[[ INPUT RECORDS open ]]
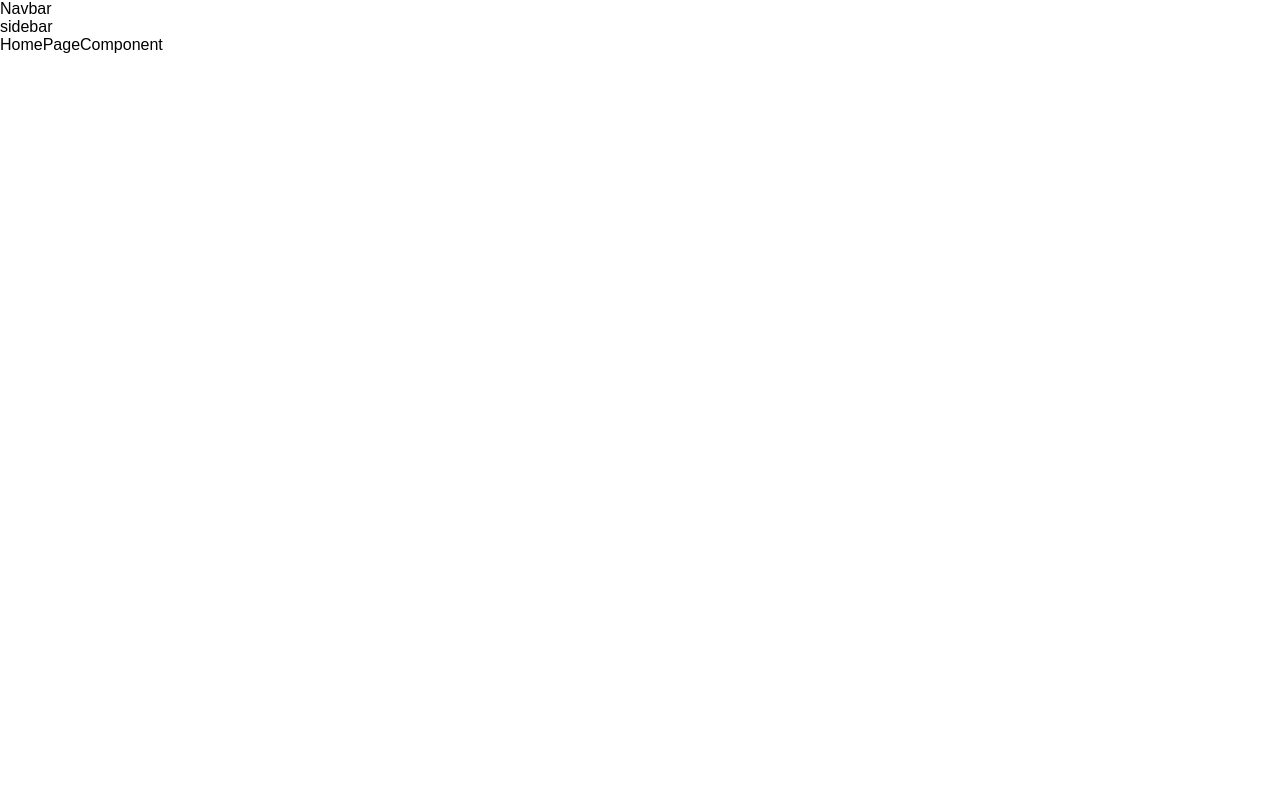
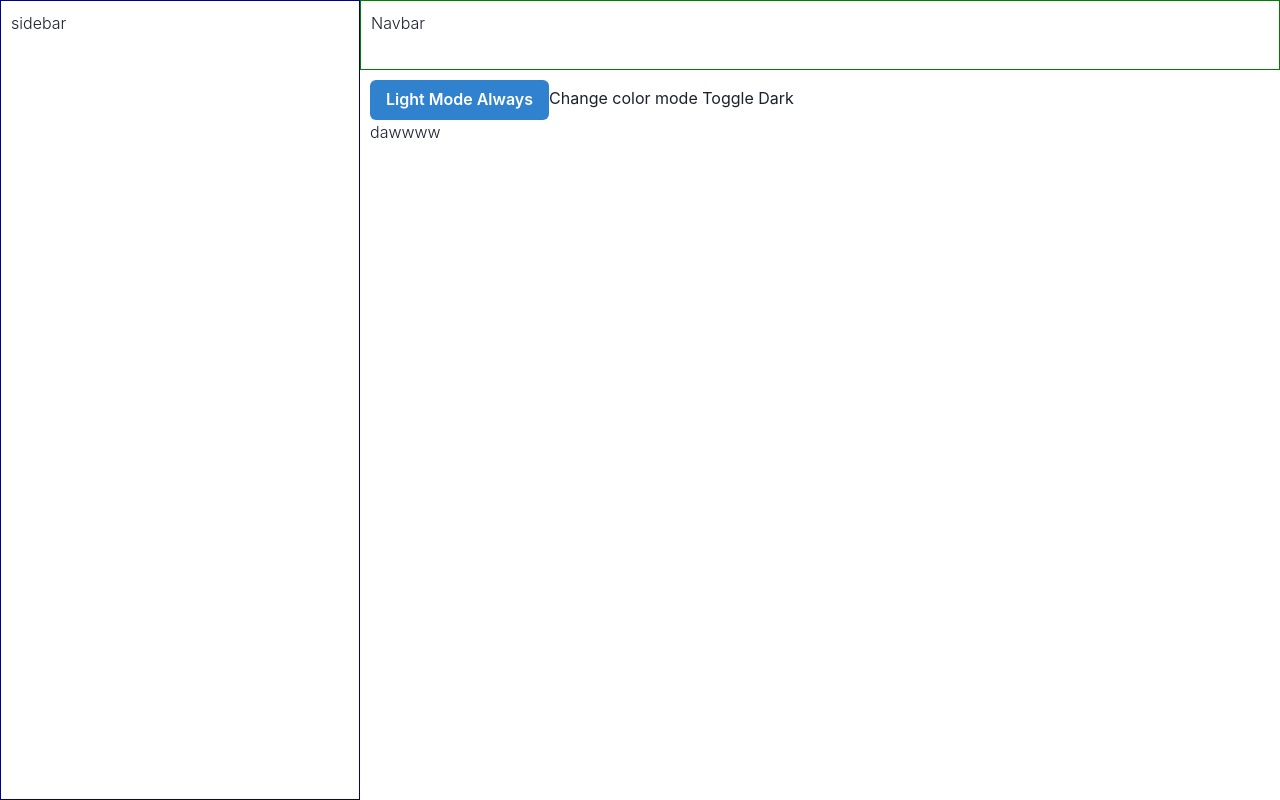
Before and after one commit to Prefect-m/admin-dashboard, a Next.js app: page / in a window 1280 px wide. Built offline with nearby package versions, Linux system fonts and the light colour scheme.

Commit message:
setup colorMode of chakra

```diff
--- /dev/null
+++ b/app/components/global/navbar/Navbar.module.scss
@@ -0,0 +1,4 @@
+.navbar{
+  grid-area: navbar;
+  border: 1px solid green;
+}
--- a/app/components/global/navbar/Navbar.tsx
+++ b/app/components/global/navbar/Navbar.tsx
@@ -1,5 +1,6 @@
 import { FC } from 'react'
+import styles from './Navbar.module.scss'
 
 export const Navbar: FC = () => {
-	return <div>Navbar</div>
+	return <div className={styles.navbar}>Navbar</div>
 }
--- a/app/components/global/sidebar/Sidebar.module.scss
+++ b/app/components/global/sidebar/Sidebar.module.scss
@@ -1,3 +1,4 @@
 .sidebar{
-
+  grid-area: sidebar;
+  border: 1px solid darkblue;
 }
--- a/app/components/layout/Layout.module.scss
+++ /dev/null
@@ -1,3 +0,0 @@
-.layout{
-
-}
--- /dev/null
+++ b/app/layout/Layout.module.scss
@@ -0,0 +1,19 @@
+.layout{
+
+  .content{
+    display: grid;
+    grid-template-columns: 360px 1fr  1fr;
+    grid-template-rows: 70px 1fr auto;
+    grid-template-areas:
+      "sidebar navbar navbar"
+      "sidebar content content";
+    min-height: 100vh;
+    & >div{
+      padding: 10px;
+    }
+    .main{
+      grid-area: content;
+      padding: 10px;
+    }
+  }
+}
--- a/app/components/layout/Layout.tsx
+++ b/app/layout/Layout.tsx
@@ -18,12 +18,12 @@ export const Layout: FC<PropsWithChildren<ILayoutProps>> = ({
 				indexes={isIndex}
 				children={metaChild}
 			/>
-			<div className='content'>
+			<div className={styles.content}>
 				{/* Navbar */}
 				<Navbar />
 				{/* Sidebar */}
 				<Sidebar />
-				<main>{children}</main>
+				<main className={styles.main}>{children}</main>
 			</div>
 		</div>
 	)
--- /dev/null
+++ b/app/pages/home/Home.module.scss
@@ -0,0 +1,2 @@
+.homeSection{
+}
--- a/app/pages/home/Home.tsx
+++ b/app/pages/home/Home.tsx
@@ -1,9 +1,17 @@
-import { Layout } from '@/components/layout/Layout'
+import { Layout } from '@/layout/Layout'
+import styles from './Home.module.scss'
+import { useColorMode, Button } from '@chakra-ui/react'
 
 export const Home = () => {
+	const { colorMode, toggleColorMode } = useColorMode()
+
 	return (
 		<Layout title='Home page dashboard'>
-			<div>HomePageComponent</div>
+			<Button colorScheme='blue'>Light Mode Always</Button>
+			<button onClick={toggleColorMode}>
+				Change color mode Toggle {colorMode === 'light' ? 'Dark' : 'Light'}
+			</button>
+			<div className={styles.homeSection}>dawwww</div>
 		</Layout>
 	)
 }
--- a/pages/_app.tsx
+++ b/pages/_app.tsx
@@ -1,6 +1,13 @@
 import '@/styles/globals.css'
 import type { AppProps } from 'next/app'
+import { ChakraProvider } from '@chakra-ui/react'
+import theme from '../utils/theme'
 
 export default function App({ Component, pageProps }: AppProps) {
-	return <Component {...pageProps} />
+
+	return (
+		<ChakraProvider theme={theme}>
+			<Component {...pageProps} />
+		</ChakraProvider>
+	)
 }
--- a/pages/_document.tsx
+++ b/pages/_document.tsx
@@ -1,10 +1,13 @@
 import { Html, Head, Main, NextScript } from 'next/document'
+import { ColorModeScript } from '@chakra-ui/react'
+import theme from '../utils/theme'
 
 const Document = () => {
 	return (
 		<Html>
 			<Head />
 			<body>
+				<ColorModeScript initialColorMode={theme.config.initialColorMode} />
 				<Main />
 				<NextScript />
 			</body>
--- /dev/null
+++ b/utils/theme.ts
@@ -0,0 +1,8 @@
+import { extendTheme, type ThemeConfig } from '@chakra-ui/react'
+
+const config: ThemeConfig = {
+	initialColorMode: 'light',
+	useSystemColorMode: false
+}
+const theme = extendTheme({ config })
+export default theme
```
Also changed, not shown: app/layout/Layout.props.ts (renamed from app/components/layout/Layout.props.ts).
[[ INPUT RECORDS closed ]]
| HOW TO COMPLETE THIS TASK |
What is needed is an exact copy of all the records, minus any pictures.

| SOLUTION FOR THIS EXERCISE |
Before and after one commit to Prefect-m/admin-dashboard, a Next.js app: page / in a window 1280 px wide. Built offline with nearby package versions, Linux system fonts and the light colour scheme.

Commit message:
setup colorMode of chakra

```diff
--- /dev/null
+++ b/app/components/global/navbar/Navbar.module.scss
@@ -0,0 +1,4 @@
+.navbar{
+  grid-area: navbar;
+  border: 1px solid green;
+}
--- a/app/components/global/navbar/Navbar.tsx
+++ b/app/components/global/navbar/Navbar.tsx
@@ -1,5 +1,6 @@
 import { FC } from 'react'
+import styles from './Navbar.module.scss'
 
 export const Navbar: FC = () => {
-	return <div>Navbar</div>
+	return <div className={styles.navbar}>Navbar</div>
 }
--- a/app/components/global/sidebar/Sidebar.module.scss
+++ b/app/components/global/sidebar/Sidebar.module.scss
@@ -1,3 +1,4 @@
 .sidebar{
-
+  grid-area: sidebar;
+  border: 1px solid darkblue;
 }
--- a/app/components/layout/Layout.module.scss
+++ /dev/null
@@ -1,3 +0,0 @@
-.layout{
-
-}
--- /dev/null
+++ b/app/layout/Layout.module.scss
@@ -0,0 +1,19 @@
+.layout{
+
+  .content{
+    display: grid;
+    grid-template-columns: 360px 1fr  1fr;
+    grid-template-rows: 70px 1fr auto;
+    grid-template-areas:
+      "sidebar navbar navbar"
+      "sidebar content content";
+    min-height: 100vh;
+    & >div{
+      padding: 10px;
+    }
+    .main{
+      grid-area: content;
+      padding: 10px;
+    }
+  }
+}
--- a/app/components/layout/Layout.tsx
+++ b/app/layout/Layout.tsx
@@ -18,12 +18,12 @@ export const Layout: FC<PropsWithChildren<ILayoutProps>> = ({
 				indexes={isIndex}
 				children={metaChild}
 			/>
-			<div className='content'>
+			<div className={styles.content}>
 				{/* Navbar */}
 				<Navbar />
 				{/* Sidebar */}
 				<Sidebar />
-				<main>{children}</main>
+				<main className={styles.main}>{children}</main>
 			</div>
 		</div>
 	)
--- /dev/null
+++ b/app/pages/home/Home.module.scss
@@ -0,0 +1,2 @@
+.homeSection{
+}
--- a/app/pages/home/Home.tsx
+++ b/app/pages/home/Home.tsx
@@ -1,9 +1,17 @@
-import { Layout } from '@/components/layout/Layout'
+import { Layout } from '@/layout/Layout'
+import styles from './Home.module.scss'
+import { useColorMode, Button } from '@chakra-ui/react'
 
 export const Home = () => {
+	const { colorMode, toggleColorMode } = useColorMode()
+
 	return (
 		<Layout title='Home page dashboard'>
-			<div>HomePageComponent</div>
+			<Button colorScheme='blue'>Light Mode Always</Button>
+			<button onClick={toggleColorMode}>
+				Change color mode Toggle {colorMode === 'light' ? 'Dark' : 'Light'}
+			</button>
+			<div className={styles.homeSection}>dawwww</div>
 		</Layout>
 	)
 }
--- a/pages/_app.tsx
+++ b/pages/_app.tsx
@@ -1,6 +1,13 @@
 import '@/styles/globals.css'
 import type { AppProps } from 'next/app'
+import { ChakraProvider } from '@chakra-ui/react'
+import theme from '../utils/theme'
 
 export default function App({ Component, pageProps }: AppProps) {
-	return <Component {...pageProps} />
+
+	return (
+		<ChakraProvider theme={theme}>
+			<Component {...pageProps} />
+		</ChakraProvider>
+	)
 }
--- a/pages/_document.tsx
+++ b/pages/_document.tsx
@@ -1,10 +1,13 @@
 import { Html, Head, Main, NextScript } from 'next/document'
+import { ColorModeScript } from '@chakra-ui/react'
+import theme from '../utils/theme'
 
 const Document = () => {
 	return (
 		<Html>
 			<Head />
 			<body>
+				<ColorModeScript initialColorMode={theme.config.initialColorMode} />
 				<Main />
 				<NextScript />
 			</body>
--- /dev/null
+++ b/utils/theme.ts
@@ -0,0 +1,8 @@
+import { extendTheme, type ThemeConfig } from '@chakra-ui/react'
+
+const config: ThemeConfig = {
+	initialColorMode: 'light',
+	useSystemColorMode: false
+}
+const theme = extendTheme({ config })
+export default theme
```
Also changed, not shown: app/layout/Layout.props.ts (renamed from app/components/layout/Layout.props.ts).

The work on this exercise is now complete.